Now for a boring but important bit! Much of the detailed changes to environmental law will be made through secondary legislation (aka statutory instruments) and there lies a big risk. The government continues to restate its commitment to bringing across EU environmental law undiluted but the sheer volume will mean that we have to be vigilant in scrutinising every shred of secondary legislation to make sure that commitment is not diluted by mistake or by connivance. A statutory instrument can’t be amended and so, if it is not satisfactory, the only remedy for parliament is to vote the whole proposal out. If that happens too often, it could be unhelpfully branded as a strategy to delay Brexit, as opposed to a measure to ensure we don’t ruin the environment as we leave. Another pitfall of secondary law is that it can be subsequently amended by secondary legislation which involves less effective parliamentary scrutiny.
To mitigate this risk, the Repeal Bill must ensure that any changes to EU law which significantly alter its scope or purpose must be subject to primary legislation. You can yawn now, but again we will need SERA members’ support in this.
The challenges and opportunities don’t stop with the formal transfer of EU legislation into UK law. Greener UK believes that the time has come to set a more ambitious green agenda beyond, with bold political acts at home and renewed co-operation with our European colleagues. We are after all leaving the EU but not leaving the European biosphere! The first big opportunity is a clean sheet approach to agricultural and land use policy post-Common Agricultural Policy.
We also need to lead the world by setting measurable milestones for environmental restoration and high standards for pollution and resource efficiency, as part of a strong 25-year plan, reinforced in law in an ambitious new Environment Act. Currently, the 25-year plan has been sent back to the drawing board so often that the suspicion is that ‘25 years’ is how long it will take to emerge, not how long forward it will look! We can’t continue to fiddle while over half of the UK’s native species are in decline and air pollution in our cities continues to cause 40,000 early deaths a year.
Greener UK is also seeking that the UK secure its global climate change leadership with domestic action on investment in clean energy infrastructure, efficient vehicles, buildings and appliances, and continued collaboration on energy and climate change with the EU. Innovative new domestic laws on world-leading sustainable fisheries management are also needed, with fishing levels that allow fish stocks to recover and the documentation of all fish caught.

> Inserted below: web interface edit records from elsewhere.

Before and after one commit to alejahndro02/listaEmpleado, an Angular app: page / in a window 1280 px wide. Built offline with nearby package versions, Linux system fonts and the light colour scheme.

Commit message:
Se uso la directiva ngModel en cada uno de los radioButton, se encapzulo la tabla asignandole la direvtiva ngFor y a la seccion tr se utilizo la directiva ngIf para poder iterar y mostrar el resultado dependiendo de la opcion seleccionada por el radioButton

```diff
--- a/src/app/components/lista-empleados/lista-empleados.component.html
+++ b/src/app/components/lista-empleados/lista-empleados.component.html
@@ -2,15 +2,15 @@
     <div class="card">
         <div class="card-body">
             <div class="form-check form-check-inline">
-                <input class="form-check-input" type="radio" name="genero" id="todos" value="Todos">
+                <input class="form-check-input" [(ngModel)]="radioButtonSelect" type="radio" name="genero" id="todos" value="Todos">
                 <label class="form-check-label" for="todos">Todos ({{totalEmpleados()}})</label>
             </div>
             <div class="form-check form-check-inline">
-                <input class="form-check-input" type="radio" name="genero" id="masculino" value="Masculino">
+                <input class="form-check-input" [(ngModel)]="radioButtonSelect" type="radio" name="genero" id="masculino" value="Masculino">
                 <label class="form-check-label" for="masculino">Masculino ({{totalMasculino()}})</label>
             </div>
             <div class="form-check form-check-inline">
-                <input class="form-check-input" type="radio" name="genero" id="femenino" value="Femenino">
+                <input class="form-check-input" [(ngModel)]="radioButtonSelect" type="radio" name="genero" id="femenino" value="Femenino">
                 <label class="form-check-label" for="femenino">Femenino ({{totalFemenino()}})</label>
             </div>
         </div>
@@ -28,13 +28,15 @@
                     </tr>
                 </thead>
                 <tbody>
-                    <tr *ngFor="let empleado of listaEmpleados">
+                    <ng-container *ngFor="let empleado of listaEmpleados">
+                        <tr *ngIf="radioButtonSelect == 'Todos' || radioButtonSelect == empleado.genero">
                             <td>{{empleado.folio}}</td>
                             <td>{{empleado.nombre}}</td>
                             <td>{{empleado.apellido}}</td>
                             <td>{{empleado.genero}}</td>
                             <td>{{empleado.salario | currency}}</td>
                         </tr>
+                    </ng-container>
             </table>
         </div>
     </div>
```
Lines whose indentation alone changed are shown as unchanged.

I wake up every morning contemplating the next two years with an equally mixed frisson of fear and exhilaration. The people of the UK deserve clean air, clean water, a stable climate, healthy seas, beautiful landscapes and thriving wildlife in places they love. Party arithmetic means that Labour has an opportunity to really take a leadership role to land the new settlement for the environment for the people of the UK.
Baroness Barbara Young is a Labour member of the House of Lords. She is also Chair of the Woodland Trust, which is one of the members of the Greener UK coalition.
SERA, in partnership with Greener UK, are holding an event on Brexit and the environment at Labour Party Conference. We'll be hearing from Sue Hayman MP, Mary Creagh MP, Lord Rooker and Stephanie Hilborne OBE about how Labour can champion the environment through Brexit and beyond.Tuesday 26th September, 12:45 - 14:00, the Dome Room, Hotel du Vin, Ship Street.